## Instructions for the task:
Each record should be given again exactly as it appears, with no image included.

## Material shown:
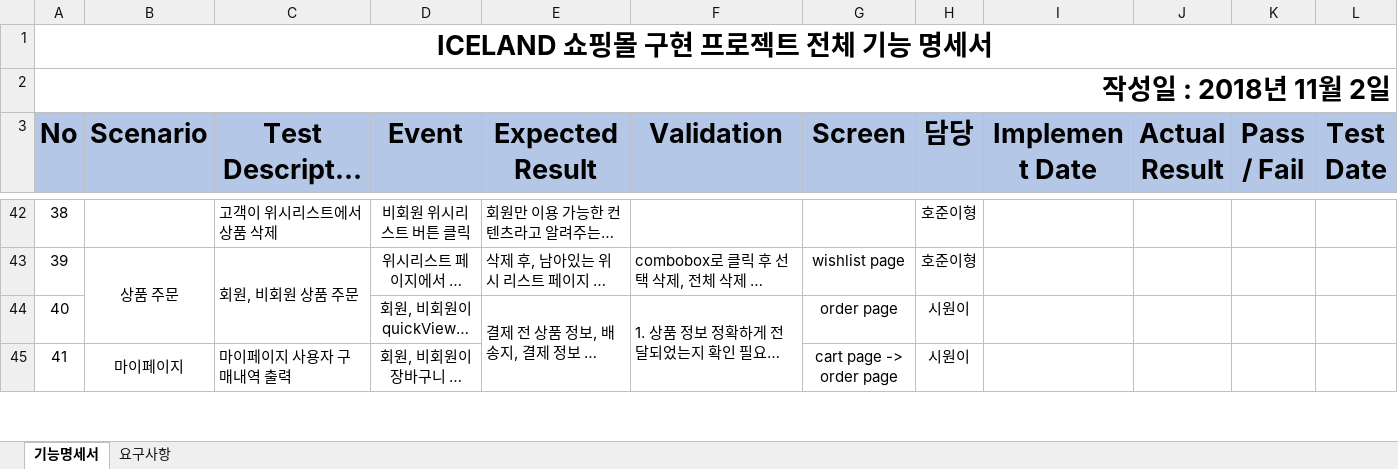
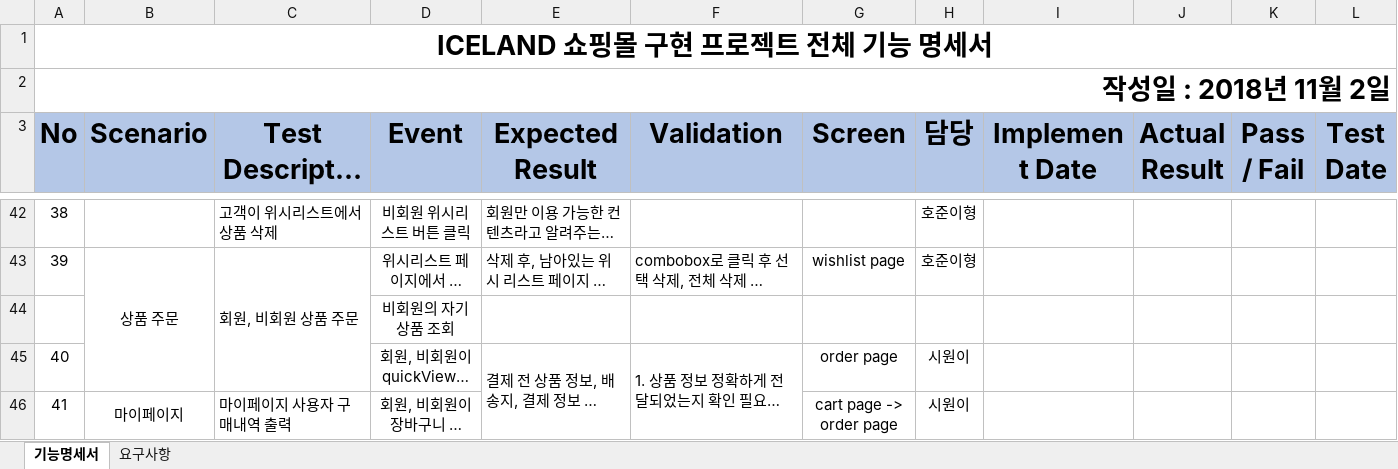
Before and after one commit to jeondele/euishoe_v1_project_document, an Excel workbook: 기능명세서_181107.xlsx, sheet 기능명세서, drawn as a sheet; only a part is shown, gaps mark what is left out; long unchanged cells end in …; values as stored, in another font and other column widths than the file's, no borders; the diff names each change by its address in the sheet, - before the commit and + after, or states it on an @@ line.

```diff
--- a/기능명세서_181107.xlsx (sheet 기능명세서)
+++ b/기능명세서_181107.xlsx (sheet 기능명세서)
+row 44:  |  |  | 비회원의 자기상품 조회
```
Also changed, not shown: 2 other files.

## Result for this task:
Before and after one commit to jeondele/euishoe_v1_project_document, an Excel workbook: 기능명세서_181107.xlsx, sheet 기능명세서, drawn as a sheet; only a part is shown, gaps mark what is left out; long unchanged cells end in …; values as stored, in another font and other column widths than the file's, no borders; the diff names each change by its address in the sheet, - before the commit and + after, or states it on an @@ line.

```diff
--- a/기능명세서_181107.xlsx (sheet 기능명세서)
+++ b/기능명세서_181107.xlsx (sheet 기능명세서)
+row 44:  |  |  | 비회원의 자기상품 조회
```
Also changed, not shown: 2 other files.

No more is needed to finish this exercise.